24. Tsuyuki K, Pitpitan EV, Levi-Minzi MA, et al. Substance use
disorders, violence, mental health, and HIV
: differentiating a syndemic factor by gender and sexuality. AIDS Behav. 2017;21:2270–2282.
25. Mukerji S, Haghighat R, Misra V, et al. Longitudinal modeling of depressive trajectories among HIV
-infected men using cocaine. AIDS Behav. 2017;21:1985–1995.
26. Grelotti DJ, Hammer GP, Dilley JW, et al. Does substance use
compromise depression treatment in persons with HIV
? Findings from a randomized controlled trial.
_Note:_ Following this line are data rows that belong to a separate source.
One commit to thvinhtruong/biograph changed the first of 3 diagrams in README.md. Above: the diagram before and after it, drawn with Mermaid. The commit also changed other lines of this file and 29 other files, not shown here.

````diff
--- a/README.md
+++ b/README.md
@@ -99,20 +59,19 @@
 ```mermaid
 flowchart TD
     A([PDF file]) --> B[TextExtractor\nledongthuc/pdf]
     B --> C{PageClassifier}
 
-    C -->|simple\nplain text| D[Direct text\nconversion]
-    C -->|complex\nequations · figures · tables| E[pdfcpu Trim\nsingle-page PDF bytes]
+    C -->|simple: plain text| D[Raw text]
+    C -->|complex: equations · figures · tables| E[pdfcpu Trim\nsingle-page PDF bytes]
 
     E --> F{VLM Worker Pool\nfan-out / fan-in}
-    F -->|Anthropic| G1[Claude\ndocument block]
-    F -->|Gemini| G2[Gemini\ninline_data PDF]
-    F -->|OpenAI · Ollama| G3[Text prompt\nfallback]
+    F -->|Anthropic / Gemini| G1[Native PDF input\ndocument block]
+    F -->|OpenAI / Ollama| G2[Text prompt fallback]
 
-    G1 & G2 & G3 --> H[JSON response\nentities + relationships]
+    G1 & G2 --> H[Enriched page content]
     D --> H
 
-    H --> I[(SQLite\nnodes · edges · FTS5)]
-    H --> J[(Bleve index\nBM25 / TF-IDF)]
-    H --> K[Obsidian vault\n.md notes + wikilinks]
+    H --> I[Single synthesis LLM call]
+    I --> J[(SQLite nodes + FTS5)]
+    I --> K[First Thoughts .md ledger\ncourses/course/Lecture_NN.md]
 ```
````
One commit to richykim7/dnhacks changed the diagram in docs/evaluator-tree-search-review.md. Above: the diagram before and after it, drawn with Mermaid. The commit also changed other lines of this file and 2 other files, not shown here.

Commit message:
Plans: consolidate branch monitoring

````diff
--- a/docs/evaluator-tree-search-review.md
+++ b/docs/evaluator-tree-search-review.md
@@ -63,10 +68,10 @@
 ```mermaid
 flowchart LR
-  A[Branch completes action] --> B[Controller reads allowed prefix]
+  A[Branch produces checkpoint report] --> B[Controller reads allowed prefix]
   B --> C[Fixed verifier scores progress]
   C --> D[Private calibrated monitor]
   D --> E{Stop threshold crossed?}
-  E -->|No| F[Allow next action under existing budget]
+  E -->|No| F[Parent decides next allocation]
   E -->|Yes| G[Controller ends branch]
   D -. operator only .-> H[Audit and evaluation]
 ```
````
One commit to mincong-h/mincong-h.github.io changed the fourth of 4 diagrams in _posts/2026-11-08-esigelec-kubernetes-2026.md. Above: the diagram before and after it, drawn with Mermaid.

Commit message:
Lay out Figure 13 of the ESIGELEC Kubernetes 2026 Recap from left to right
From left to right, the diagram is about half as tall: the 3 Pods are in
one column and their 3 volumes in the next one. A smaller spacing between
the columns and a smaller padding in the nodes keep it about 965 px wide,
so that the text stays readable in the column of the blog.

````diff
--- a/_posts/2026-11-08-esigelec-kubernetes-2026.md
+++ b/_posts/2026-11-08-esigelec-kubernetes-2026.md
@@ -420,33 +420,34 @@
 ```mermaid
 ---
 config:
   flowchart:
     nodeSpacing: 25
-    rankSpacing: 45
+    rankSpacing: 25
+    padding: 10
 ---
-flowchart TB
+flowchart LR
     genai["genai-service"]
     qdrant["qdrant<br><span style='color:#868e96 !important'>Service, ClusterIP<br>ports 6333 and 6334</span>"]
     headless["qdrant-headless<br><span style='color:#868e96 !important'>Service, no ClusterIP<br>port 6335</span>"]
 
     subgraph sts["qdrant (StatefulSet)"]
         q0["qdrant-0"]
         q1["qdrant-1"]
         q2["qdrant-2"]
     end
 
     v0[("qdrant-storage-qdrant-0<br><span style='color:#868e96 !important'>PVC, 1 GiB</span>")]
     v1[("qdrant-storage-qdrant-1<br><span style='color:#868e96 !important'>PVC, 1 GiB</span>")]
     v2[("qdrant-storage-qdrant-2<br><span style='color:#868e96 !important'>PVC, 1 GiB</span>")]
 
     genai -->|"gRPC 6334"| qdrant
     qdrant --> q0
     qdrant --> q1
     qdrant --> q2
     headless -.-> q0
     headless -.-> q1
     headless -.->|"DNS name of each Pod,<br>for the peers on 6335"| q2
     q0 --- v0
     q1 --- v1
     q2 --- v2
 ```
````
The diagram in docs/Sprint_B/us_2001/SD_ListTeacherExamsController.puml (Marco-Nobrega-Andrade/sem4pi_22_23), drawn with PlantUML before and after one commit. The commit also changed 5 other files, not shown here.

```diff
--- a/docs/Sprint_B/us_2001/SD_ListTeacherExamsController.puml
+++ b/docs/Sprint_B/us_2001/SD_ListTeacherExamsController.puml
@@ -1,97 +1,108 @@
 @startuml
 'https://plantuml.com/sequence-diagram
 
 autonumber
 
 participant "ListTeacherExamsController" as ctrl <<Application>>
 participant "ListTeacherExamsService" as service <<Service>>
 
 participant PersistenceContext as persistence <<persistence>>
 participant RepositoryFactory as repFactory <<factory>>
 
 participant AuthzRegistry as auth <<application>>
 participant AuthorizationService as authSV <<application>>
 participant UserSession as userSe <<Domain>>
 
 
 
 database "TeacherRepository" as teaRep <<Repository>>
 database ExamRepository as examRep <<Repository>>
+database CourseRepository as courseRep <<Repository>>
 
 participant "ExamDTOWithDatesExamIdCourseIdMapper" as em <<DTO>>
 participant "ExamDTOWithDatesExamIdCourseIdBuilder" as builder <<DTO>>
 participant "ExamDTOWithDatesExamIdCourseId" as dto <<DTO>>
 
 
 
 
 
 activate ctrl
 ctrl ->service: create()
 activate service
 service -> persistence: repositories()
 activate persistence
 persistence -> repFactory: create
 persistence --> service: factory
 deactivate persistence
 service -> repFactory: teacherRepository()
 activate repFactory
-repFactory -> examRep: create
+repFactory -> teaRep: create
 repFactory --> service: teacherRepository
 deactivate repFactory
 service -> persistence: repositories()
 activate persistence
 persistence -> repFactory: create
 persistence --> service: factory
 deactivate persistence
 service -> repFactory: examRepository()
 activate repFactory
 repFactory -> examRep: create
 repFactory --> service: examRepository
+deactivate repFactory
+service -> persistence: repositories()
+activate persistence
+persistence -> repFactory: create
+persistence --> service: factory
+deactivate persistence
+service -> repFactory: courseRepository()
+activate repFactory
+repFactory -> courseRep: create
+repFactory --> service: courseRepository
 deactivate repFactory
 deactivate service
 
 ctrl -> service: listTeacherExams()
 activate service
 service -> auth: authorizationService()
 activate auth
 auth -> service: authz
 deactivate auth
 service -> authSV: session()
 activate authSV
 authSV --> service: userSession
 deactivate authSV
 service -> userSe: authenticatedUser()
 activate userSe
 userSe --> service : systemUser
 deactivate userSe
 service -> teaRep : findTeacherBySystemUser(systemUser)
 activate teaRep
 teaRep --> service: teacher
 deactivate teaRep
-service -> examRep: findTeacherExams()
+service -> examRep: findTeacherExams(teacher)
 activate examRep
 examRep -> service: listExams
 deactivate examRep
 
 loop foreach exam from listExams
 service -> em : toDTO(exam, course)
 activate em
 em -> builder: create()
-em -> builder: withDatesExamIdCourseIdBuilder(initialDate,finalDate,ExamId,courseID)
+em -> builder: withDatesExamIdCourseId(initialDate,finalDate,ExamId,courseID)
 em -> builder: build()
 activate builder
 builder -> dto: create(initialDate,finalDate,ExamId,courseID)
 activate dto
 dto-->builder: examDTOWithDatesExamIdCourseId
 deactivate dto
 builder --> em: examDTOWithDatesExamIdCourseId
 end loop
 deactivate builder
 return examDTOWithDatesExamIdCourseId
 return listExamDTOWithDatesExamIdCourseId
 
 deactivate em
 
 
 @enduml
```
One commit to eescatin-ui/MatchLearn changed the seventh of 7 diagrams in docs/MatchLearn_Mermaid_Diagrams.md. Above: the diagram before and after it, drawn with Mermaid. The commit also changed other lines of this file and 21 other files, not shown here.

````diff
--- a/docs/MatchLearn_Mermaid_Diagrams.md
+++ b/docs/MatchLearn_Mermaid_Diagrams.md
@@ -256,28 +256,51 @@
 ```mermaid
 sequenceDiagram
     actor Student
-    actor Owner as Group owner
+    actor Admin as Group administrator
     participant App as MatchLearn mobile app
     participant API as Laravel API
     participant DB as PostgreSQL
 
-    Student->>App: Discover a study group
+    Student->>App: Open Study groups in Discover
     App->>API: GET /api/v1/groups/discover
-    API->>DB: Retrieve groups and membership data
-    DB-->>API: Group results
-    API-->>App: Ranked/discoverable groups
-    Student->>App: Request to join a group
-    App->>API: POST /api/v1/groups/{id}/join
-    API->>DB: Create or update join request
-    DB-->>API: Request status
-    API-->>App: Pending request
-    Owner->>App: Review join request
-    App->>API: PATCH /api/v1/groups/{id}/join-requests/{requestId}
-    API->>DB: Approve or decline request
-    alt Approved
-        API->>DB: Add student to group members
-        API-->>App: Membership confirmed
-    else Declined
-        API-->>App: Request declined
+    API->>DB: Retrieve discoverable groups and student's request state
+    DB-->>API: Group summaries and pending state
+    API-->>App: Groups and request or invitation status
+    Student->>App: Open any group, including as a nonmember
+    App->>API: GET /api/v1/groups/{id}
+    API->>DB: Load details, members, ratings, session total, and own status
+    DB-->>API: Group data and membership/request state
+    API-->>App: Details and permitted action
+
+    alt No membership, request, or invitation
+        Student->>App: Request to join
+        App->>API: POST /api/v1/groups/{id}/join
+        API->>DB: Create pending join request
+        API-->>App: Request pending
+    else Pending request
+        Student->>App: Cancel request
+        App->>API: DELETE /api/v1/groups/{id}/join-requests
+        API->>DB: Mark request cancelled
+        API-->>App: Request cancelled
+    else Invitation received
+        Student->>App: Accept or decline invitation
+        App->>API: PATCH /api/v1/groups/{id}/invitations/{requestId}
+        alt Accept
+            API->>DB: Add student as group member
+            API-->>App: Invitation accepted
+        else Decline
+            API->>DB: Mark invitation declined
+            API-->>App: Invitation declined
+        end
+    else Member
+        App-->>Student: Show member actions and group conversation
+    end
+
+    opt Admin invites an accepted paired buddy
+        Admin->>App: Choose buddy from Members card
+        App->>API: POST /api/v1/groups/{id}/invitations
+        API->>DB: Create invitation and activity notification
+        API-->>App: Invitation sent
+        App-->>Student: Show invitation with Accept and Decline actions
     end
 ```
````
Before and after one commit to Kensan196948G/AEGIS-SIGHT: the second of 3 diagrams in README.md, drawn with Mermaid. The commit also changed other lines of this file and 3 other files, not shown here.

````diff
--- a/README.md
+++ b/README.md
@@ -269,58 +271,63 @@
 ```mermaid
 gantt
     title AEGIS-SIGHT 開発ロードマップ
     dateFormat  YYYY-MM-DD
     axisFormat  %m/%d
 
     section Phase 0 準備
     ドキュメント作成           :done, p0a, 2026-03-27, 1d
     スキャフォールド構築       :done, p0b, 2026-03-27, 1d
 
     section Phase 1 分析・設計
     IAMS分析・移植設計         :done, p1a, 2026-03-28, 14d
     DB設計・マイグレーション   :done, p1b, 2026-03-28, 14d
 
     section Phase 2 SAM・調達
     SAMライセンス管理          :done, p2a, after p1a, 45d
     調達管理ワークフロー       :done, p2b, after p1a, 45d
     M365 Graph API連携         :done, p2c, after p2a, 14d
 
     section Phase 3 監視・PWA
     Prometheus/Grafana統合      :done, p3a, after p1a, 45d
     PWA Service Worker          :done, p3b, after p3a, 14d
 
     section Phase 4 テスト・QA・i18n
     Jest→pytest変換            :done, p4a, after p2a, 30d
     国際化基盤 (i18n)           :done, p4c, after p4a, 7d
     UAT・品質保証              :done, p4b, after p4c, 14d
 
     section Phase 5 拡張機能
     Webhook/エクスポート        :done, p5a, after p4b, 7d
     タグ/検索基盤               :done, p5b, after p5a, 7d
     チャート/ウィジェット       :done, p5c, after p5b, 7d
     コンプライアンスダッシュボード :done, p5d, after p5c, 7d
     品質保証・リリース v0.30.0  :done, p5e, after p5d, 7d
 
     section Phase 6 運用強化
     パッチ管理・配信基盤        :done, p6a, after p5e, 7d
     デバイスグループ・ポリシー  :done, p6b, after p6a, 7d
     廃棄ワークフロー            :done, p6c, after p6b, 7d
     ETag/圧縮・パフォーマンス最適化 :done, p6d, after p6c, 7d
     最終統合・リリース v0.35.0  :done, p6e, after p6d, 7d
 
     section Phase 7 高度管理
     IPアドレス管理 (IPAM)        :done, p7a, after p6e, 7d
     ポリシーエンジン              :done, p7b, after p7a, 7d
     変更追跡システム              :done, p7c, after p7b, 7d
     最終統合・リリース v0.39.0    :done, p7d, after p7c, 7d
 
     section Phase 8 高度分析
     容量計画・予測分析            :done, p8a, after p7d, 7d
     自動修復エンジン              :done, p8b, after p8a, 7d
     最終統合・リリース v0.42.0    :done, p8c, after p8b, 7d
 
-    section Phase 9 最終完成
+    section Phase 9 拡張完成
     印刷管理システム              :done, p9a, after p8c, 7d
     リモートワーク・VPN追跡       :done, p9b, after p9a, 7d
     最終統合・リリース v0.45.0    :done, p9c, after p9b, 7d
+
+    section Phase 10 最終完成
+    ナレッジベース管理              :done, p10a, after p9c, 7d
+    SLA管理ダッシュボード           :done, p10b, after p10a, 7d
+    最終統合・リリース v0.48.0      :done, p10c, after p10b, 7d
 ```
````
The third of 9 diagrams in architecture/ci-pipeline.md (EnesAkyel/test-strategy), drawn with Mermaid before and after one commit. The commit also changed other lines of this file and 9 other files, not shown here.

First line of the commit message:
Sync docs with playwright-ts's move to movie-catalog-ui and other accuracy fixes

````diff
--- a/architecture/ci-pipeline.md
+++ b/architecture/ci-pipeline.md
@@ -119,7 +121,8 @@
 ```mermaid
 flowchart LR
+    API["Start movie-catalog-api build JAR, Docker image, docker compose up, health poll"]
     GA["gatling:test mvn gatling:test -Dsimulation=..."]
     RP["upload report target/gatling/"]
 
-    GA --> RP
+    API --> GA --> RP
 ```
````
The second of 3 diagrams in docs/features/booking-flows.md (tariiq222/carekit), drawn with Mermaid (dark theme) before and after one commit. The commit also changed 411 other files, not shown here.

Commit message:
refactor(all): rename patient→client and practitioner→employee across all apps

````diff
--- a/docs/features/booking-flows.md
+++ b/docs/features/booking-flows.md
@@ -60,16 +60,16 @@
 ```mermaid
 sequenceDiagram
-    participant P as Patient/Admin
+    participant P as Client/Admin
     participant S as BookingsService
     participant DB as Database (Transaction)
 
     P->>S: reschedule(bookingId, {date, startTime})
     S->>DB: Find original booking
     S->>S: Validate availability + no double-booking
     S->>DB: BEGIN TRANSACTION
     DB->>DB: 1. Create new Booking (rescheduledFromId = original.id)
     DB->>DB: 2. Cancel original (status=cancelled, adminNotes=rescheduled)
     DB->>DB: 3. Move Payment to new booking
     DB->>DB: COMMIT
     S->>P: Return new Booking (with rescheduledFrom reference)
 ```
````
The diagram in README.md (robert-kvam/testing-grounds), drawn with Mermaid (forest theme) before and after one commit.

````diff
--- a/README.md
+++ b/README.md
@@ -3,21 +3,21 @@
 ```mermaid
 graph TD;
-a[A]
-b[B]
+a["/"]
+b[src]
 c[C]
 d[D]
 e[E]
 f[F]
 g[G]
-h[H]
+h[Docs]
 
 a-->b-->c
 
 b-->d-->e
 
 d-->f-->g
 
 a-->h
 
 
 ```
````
AIDS Care. 2017;29:273–279.
27. Labbe AK, O'Cleirigh CM, Stein M, et al. Depression CBT treatment gains among HIV
-infected persons with a history of injection drug use varies as a function of baseline substance use
. Psychol Health Med. 2015;20:870–877.
28. Safren SA, O'Cleirigh CM, Bullis JR, et al. Cognitive behavioral therapy for adherence and depression (CBT-AD) in HIV
-infected injection drug users: a randomized controlled trial. J Consult Clin Psychol. 2012;80:404–415.
29. Shubber Z, Mills EJ, Nachega JB, et al. Patient-reported barriers to adherence to antiretroviral therapy: a systematic review and meta-analysis. Plos Med. 2016;13:e1002183.
30. Lima VD, Geller J, Bangsberg DR, et al. The effect of adherence on the association between depressive symptoms
and mortality among HIV
-infected individuals first initiating HAART. AIDS. 2007;21:1175–1183.
31. Ickovics JR, Hamburger ME, Vlahov D, et al. HIV
Epidemiology Research Study Group. Mortality, CD4 cell count decline, and depressive symptoms
-seropositive women: longitudinal analysis from the HIV
Epidemiology Research Study. JAMA. 2001;285:1466–1474.
32. Farinpour R, Miller EN, Satz P, et al. Psychosocial risk factors of HIV
morbidity and mortality: findings from the Multicenter AIDS Cohort Study (MACS). J Clin Exp Neuropsychol. 2003;25:654–670.
33. Zhou X, Qin B, Del Giovane C, et al. Efficacy and tolerability of antidepressants in the treatment of adolescents and young adults with depression and substance use
disorders: a systematic review and meta-analysis. Addiction. 2015;110:38–48.